New Podcast Episode, Featuring Nicola Bonucci

A new episode of KickBack: The Global Anticorruption Podcast is now available. In this week’s episode, I interview Nicola Bonucci, currently a partner with the Paul Hastings law firm, who served for many years as the Director of Legal Affairs for the Organization for Economic Cooperation and Development (OECD). Our interview focuses primarily on the OECD Convention on Combating Bribery of Foreign Officials in International Business Transactions (sometimes referred to simply as the OECD Anti-Bribery Convention), which Mr. Bonucci was involved in creating and implementing. We discuss the history behind the convention, the reasons for its (relative) success, and also some of its current shortcomings.

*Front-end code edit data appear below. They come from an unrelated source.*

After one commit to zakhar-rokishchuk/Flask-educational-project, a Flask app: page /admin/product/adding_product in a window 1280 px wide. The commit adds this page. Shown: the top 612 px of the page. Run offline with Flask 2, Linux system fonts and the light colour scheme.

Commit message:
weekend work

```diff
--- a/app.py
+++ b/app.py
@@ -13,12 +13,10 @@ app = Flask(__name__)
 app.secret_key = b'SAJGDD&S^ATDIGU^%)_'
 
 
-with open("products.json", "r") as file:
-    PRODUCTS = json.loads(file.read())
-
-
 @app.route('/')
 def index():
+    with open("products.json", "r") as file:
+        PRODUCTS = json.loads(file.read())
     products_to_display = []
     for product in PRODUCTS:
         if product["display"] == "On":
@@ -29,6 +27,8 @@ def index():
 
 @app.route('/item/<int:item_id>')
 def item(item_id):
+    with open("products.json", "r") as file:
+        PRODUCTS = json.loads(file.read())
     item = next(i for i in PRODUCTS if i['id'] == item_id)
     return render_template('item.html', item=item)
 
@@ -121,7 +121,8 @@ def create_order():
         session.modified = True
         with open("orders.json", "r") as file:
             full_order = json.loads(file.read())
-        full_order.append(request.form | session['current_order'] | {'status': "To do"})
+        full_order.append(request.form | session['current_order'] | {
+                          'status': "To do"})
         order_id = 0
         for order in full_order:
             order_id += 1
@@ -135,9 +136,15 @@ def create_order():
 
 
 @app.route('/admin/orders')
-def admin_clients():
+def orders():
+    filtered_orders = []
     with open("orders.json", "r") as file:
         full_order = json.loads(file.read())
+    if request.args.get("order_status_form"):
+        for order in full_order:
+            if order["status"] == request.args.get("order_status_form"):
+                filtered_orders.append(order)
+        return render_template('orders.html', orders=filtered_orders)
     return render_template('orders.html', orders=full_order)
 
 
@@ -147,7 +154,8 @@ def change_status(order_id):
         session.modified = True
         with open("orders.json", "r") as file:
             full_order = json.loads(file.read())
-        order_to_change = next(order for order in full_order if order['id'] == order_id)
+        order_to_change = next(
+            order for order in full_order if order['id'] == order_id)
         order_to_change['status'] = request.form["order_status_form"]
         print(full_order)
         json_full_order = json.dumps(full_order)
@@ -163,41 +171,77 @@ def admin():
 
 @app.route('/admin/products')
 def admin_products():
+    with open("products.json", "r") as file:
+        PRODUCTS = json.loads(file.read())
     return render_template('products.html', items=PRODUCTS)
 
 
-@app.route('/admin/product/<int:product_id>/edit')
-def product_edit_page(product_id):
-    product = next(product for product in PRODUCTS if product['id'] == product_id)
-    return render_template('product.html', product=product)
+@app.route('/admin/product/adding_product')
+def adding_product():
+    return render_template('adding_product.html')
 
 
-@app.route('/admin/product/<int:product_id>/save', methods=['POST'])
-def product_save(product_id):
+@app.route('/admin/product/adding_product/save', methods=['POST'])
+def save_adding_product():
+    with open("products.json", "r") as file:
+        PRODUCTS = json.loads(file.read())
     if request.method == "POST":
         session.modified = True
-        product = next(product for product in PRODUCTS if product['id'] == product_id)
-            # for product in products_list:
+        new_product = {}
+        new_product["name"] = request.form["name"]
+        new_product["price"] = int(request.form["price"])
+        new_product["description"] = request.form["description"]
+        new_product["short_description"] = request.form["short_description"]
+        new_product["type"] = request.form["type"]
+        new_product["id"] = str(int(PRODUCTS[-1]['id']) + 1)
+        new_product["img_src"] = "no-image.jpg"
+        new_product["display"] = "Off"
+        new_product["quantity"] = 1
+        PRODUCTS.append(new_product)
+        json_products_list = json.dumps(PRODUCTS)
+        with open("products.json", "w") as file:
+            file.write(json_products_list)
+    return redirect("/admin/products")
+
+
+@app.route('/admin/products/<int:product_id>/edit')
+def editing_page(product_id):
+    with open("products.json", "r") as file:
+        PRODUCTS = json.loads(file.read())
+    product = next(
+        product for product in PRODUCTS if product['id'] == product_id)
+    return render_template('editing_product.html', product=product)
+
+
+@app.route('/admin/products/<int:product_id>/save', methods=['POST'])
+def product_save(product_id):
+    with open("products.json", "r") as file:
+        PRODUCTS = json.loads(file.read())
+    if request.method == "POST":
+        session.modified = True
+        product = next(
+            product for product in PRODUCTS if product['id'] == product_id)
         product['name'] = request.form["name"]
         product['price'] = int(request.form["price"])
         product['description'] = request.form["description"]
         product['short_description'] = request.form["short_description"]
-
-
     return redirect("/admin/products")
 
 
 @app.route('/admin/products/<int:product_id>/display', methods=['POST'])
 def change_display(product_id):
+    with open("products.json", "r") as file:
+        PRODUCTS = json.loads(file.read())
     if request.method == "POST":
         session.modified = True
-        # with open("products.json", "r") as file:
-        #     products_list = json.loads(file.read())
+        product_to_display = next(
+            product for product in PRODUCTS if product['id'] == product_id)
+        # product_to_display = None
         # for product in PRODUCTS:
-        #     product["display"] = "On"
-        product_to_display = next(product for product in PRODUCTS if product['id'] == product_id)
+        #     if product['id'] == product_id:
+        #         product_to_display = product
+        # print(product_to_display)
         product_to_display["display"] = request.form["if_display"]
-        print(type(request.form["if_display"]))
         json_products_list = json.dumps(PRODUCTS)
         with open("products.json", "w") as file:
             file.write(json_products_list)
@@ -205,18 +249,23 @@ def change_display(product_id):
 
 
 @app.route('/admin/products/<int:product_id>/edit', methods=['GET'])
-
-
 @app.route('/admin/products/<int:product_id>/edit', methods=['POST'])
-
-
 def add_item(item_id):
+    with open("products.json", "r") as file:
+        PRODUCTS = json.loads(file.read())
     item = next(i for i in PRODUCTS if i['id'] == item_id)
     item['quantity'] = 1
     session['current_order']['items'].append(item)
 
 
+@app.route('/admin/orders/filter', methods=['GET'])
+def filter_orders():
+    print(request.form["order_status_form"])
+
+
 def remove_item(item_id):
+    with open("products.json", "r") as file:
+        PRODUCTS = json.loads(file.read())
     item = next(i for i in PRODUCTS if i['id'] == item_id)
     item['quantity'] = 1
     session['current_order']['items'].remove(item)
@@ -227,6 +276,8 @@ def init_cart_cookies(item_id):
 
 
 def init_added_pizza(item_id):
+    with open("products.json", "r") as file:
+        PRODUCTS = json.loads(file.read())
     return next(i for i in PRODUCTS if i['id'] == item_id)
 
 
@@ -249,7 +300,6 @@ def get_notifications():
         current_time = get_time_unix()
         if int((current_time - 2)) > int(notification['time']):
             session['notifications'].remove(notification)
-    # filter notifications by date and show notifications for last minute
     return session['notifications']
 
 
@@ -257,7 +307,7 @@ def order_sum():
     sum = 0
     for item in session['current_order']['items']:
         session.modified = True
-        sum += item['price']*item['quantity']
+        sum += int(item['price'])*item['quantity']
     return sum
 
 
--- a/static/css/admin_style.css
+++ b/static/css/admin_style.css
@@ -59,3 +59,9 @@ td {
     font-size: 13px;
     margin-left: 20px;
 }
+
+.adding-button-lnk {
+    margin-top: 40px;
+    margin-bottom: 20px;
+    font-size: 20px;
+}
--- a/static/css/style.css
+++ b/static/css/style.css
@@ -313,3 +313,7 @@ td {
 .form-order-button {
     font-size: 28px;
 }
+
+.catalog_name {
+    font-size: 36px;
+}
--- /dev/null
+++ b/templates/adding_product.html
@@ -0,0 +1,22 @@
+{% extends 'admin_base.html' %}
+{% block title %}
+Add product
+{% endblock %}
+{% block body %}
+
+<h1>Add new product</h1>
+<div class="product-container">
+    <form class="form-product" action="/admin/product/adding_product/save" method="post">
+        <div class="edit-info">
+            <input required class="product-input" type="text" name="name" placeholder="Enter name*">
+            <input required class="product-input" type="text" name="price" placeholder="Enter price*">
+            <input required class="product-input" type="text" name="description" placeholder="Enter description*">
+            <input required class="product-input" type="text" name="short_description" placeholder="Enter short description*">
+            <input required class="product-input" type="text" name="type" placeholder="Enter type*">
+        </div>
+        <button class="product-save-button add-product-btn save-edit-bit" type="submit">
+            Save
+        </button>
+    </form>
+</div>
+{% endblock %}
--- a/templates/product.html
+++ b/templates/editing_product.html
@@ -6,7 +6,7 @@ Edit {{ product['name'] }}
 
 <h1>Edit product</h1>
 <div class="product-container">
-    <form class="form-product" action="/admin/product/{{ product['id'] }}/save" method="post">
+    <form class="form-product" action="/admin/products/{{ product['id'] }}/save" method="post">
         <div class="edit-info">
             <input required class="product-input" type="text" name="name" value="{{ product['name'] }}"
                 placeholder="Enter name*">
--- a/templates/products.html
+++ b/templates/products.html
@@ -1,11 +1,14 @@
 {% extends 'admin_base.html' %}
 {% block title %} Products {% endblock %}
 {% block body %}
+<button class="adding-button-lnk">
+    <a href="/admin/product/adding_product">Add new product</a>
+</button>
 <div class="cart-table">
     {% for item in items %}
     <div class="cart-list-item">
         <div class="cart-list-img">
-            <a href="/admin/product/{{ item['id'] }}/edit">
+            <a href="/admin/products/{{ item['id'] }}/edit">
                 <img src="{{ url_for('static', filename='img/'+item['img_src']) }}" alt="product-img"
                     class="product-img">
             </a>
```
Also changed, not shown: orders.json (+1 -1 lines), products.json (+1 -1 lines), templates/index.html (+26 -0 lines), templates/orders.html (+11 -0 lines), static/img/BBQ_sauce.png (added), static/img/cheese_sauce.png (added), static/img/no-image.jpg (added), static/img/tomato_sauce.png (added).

We also explore some of the current questions and challenges for this convention, including whether large emerging economies (such as China) ought to be brought into the convention, and how to enforce the convention’s requirement that enforcement of foreign anti-bribery laws shouldn’t be influenced by political or national economic considerations. Near the end of our talk, Mr. Bonucci reflects on his new perspective working with private clients addressing foreign bribery issues. You can also find both this episode and an archive of prior episodes at the following locations: KickBack is a collaborative effort between GAB and the ICRN. If you like it, please subscribe/follow, and tell all your friends! And if you have suggestions for voices you’d like to hear on the podcast, just send me a message and let me know.